YOUR INSTRUCTIONS ▸
Give the data again exactly, without images.

(Beginning of DATA TO PROCESS)

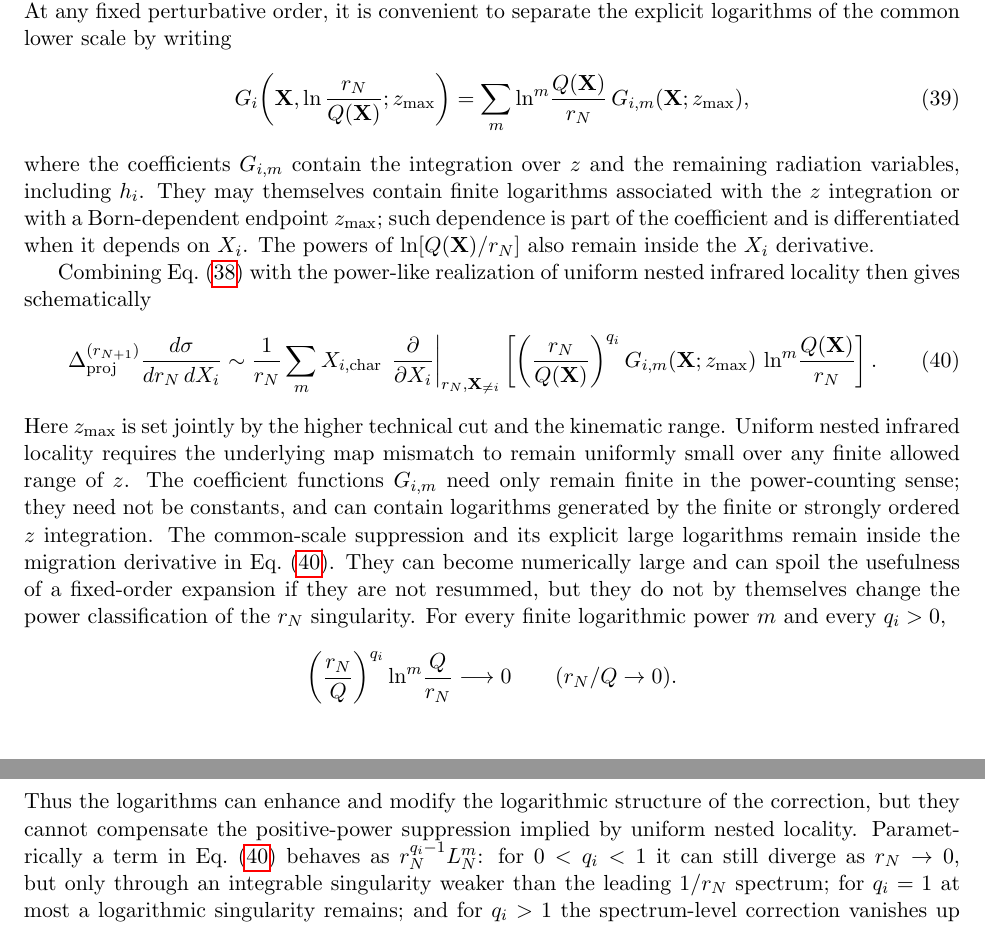
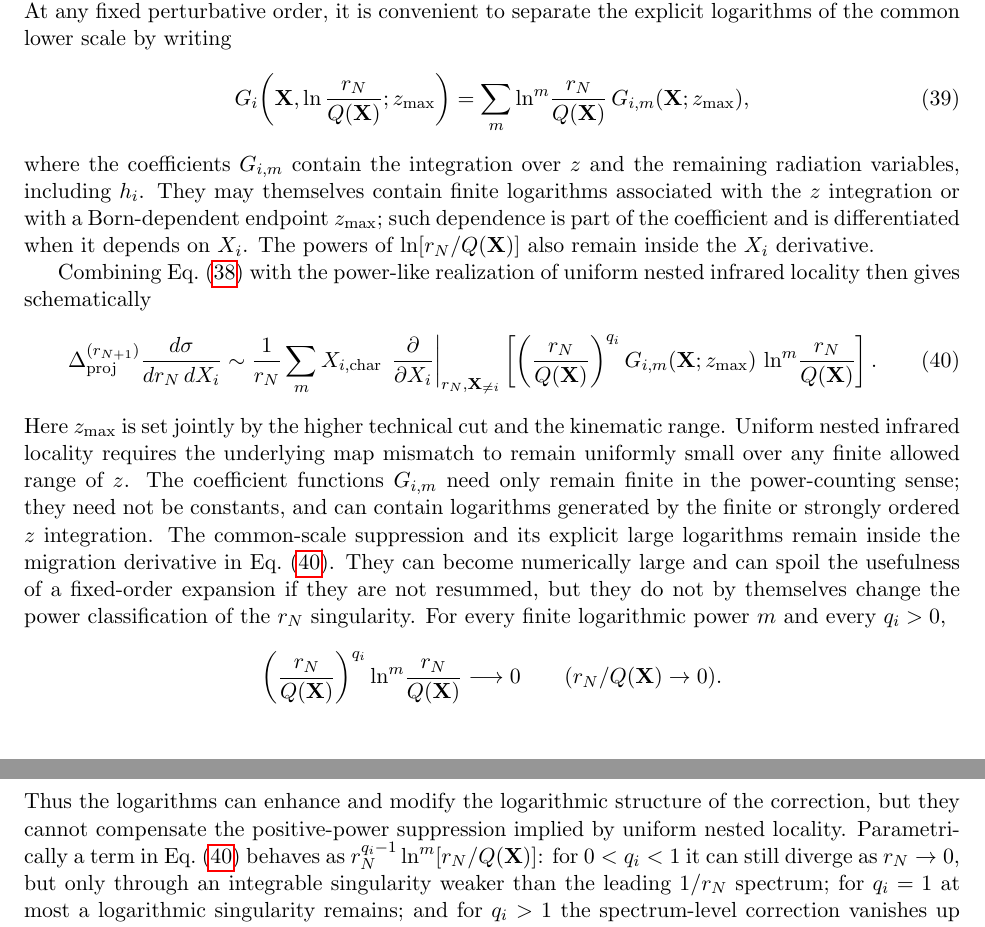
Before and after one commit to alioli/Geneva-Event-Definition, a LaTeX document (main.tex): two parts of pages 10 and 11 of 29, joined at a grey line, cut so that both start at the same text. Compiled offline with pdfLaTeX.

Commit message:
Use consistent lower-scale logarithms in Gi terms

```diff
--- a/main.tex
+++ b/main.tex
@@ -716,14 +716,14 @@ lower scale by writing
 G_i\!\left(\mathbf X,\ln\frac{\rn}{Q(\mathbf X)};z_{\max}\right)
 =
 \sum_m
-\ln^m\!\frac{Q(\mathbf X)}{\rn}\,
+\ln^m\!\frac{\rn}{Q(\mathbf X)}\,
 G_{i,m}(\mathbf X;z_{\max}),
 \label{eq:Gi-log-decomposition}
 \end{equation}
 where the coefficients \(G_{i,m}\) contain the integration over \(z\) and the remaining radiation variables,
 including \(h_i\). They may themselves contain finite logarithms associated with the \(z\) integration or
 with a Born-dependent endpoint \(z_{\max}\); such dependence is part of the coefficient and is differentiated
-when it depends on \(X_i\). The powers of \(\ln[Q(\mathbf X)/\rn]\) also remain inside the \(X_i\) derivative.
+when it depends on \(X_i\). The powers of \(\ln[\rn/Q(\mathbf X)]\) also remain inside the \(X_i\) derivative.
 
 Combining Eq.~\eqref{eq:simultaneous-singular-measure} with the power-like realization of uniform nested
 infrared locality then gives schematically
@@ -740,7 +740,7 @@ X_{i,\rm char}\,
 \left[
 \left(\frac{\rn}{Q(\mathbf X)}\right)^{q_i}
 G_{i,m}(\mathbf X;z_{\max})\,
-\ln^m\!\frac{Q(\mathbf X)}{\rn}
+\ln^m\!\frac{\rn}{Q(\mathbf X)}
 \right].
 \label{eq:uniform-nested-locality-spectrum}
 \end{equation}
@@ -753,16 +753,17 @@ Eq.~\eqref{eq:uniform-nested-locality-spectrum}. They can become numerically lar
 of a fixed-order expansion if they are not resummed, but they do not by themselves change the power
 classification of the \(\rn\) singularity. For every finite logarithmic power \(m\) and every \(q_i>0\),
 \[
-\left(\frac{\rn}{Q}\right)^{q_i}
-\ln^m\!\frac{Q}{\rn}
+\left(\frac{\rn}{Q(\mathbf X)}\right)^{q_i}
+\ln^m\!\frac{\rn}{Q(\mathbf X)}
 \longrightarrow0
-\qquad (\rn/Q\to0).
+\qquad (\rn/Q(\mathbf X)\to0).
 \]
 Thus the logarithms can enhance and modify the logarithmic structure of the correction, but they cannot
 compensate the positive-power suppression implied by uniform nested locality. Parametrically a term in
 Eq.~\eqref{eq:uniform-nested-locality-spectrum} behaves as
-\(\rn^{q_i-1}L_N^m\): for \(0<q_i<1\) it can still diverge as \(\rn\to0\), but only through an integrable
-singularity weaker than the leading \(1/\rn\) spectrum; for \(q_i=1\) at most a logarithmic singularity remains;
+\(\rn^{q_i-1}\ln^m[\rn/Q(\mathbf X)]\): for \(0<q_i<1\) it can still diverge as \(\rn\to0\), but only
+through an integrable singularity weaker than the leading \(1/\rn\) spectrum; for \(q_i=1\) at most a
+logarithmic singularity remains;
 and for \(q_i>1\) the spectrum-level correction vanishes up to logarithms. An inverse-power growth hidden
 inside one of the \(G_{i,m}\) would instead signal that the assumed nested-local power counting is incomplete,
 for example because an additional singular region has not been isolated.
```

(End of DATA TO PROCESS)

ANSWER SECTION ▸
Before and after one commit to alioli/Geneva-Event-Definition, a LaTeX document (main.tex): two parts of pages 10 and 11 of 29, joined at a grey line, cut so that both start at the same text. Compiled offline with pdfLaTeX.

Commit message:
Use consistent lower-scale logarithms in Gi terms

```diff
--- a/main.tex
+++ b/main.tex
@@ -716,14 +716,14 @@ lower scale by writing
 G_i\!\left(\mathbf X,\ln\frac{\rn}{Q(\mathbf X)};z_{\max}\right)
 =
 \sum_m
-\ln^m\!\frac{Q(\mathbf X)}{\rn}\,
+\ln^m\!\frac{\rn}{Q(\mathbf X)}\,
 G_{i,m}(\mathbf X;z_{\max}),
 \label{eq:Gi-log-decomposition}
 \end{equation}
 where the coefficients \(G_{i,m}\) contain the integration over \(z\) and the remaining radiation variables,
 including \(h_i\). They may themselves contain finite logarithms associated with the \(z\) integration or
 with a Born-dependent endpoint \(z_{\max}\); such dependence is part of the coefficient and is differentiated
-when it depends on \(X_i\). The powers of \(\ln[Q(\mathbf X)/\rn]\) also remain inside the \(X_i\) derivative.
+when it depends on \(X_i\). The powers of \(\ln[\rn/Q(\mathbf X)]\) also remain inside the \(X_i\) derivative.
 
 Combining Eq.~\eqref{eq:simultaneous-singular-measure} with the power-like realization of uniform nested
 infrared locality then gives schematically
@@ -740,7 +740,7 @@ X_{i,\rm char}\,
 \left[
 \left(\frac{\rn}{Q(\mathbf X)}\right)^{q_i}
 G_{i,m}(\mathbf X;z_{\max})\,
-\ln^m\!\frac{Q(\mathbf X)}{\rn}
+\ln^m\!\frac{\rn}{Q(\mathbf X)}
 \right].
 \label{eq:uniform-nested-locality-spectrum}
 \end{equation}
@@ -753,16 +753,17 @@ Eq.~\eqref{eq:uniform-nested-locality-spectrum}. They can become numerically lar
 of a fixed-order expansion if they are not resummed, but they do not by themselves change the power
 classification of the \(\rn\) singularity. For every finite logarithmic power \(m\) and every \(q_i>0\),
 \[
-\left(\frac{\rn}{Q}\right)^{q_i}
-\ln^m\!\frac{Q}{\rn}
+\left(\frac{\rn}{Q(\mathbf X)}\right)^{q_i}
+\ln^m\!\frac{\rn}{Q(\mathbf X)}
 \longrightarrow0
-\qquad (\rn/Q\to0).
+\qquad (\rn/Q(\mathbf X)\to0).
 \]
 Thus the logarithms can enhance and modify the logarithmic structure of the correction, but they cannot
 compensate the positive-power suppression implied by uniform nested locality. Parametrically a term in
 Eq.~\eqref{eq:uniform-nested-locality-spectrum} behaves as
-\(\rn^{q_i-1}L_N^m\): for \(0<q_i<1\) it can still diverge as \(\rn\to0\), but only through an integrable
-singularity weaker than the leading \(1/\rn\) spectrum; for \(q_i=1\) at most a logarithmic singularity remains;
+\(\rn^{q_i-1}\ln^m[\rn/Q(\mathbf X)]\): for \(0<q_i<1\) it can still diverge as \(\rn\to0\), but only
+through an integrable singularity weaker than the leading \(1/\rn\) spectrum; for \(q_i=1\) at most a
+logarithmic singularity remains;
 and for \(q_i>1\) the spectrum-level correction vanishes up to logarithms. An inverse-power growth hidden
 inside one of the \(G_{i,m}\) would instead signal that the assumed nested-local power counting is incomplete,
 for example because an additional singular region has not been isolated.
```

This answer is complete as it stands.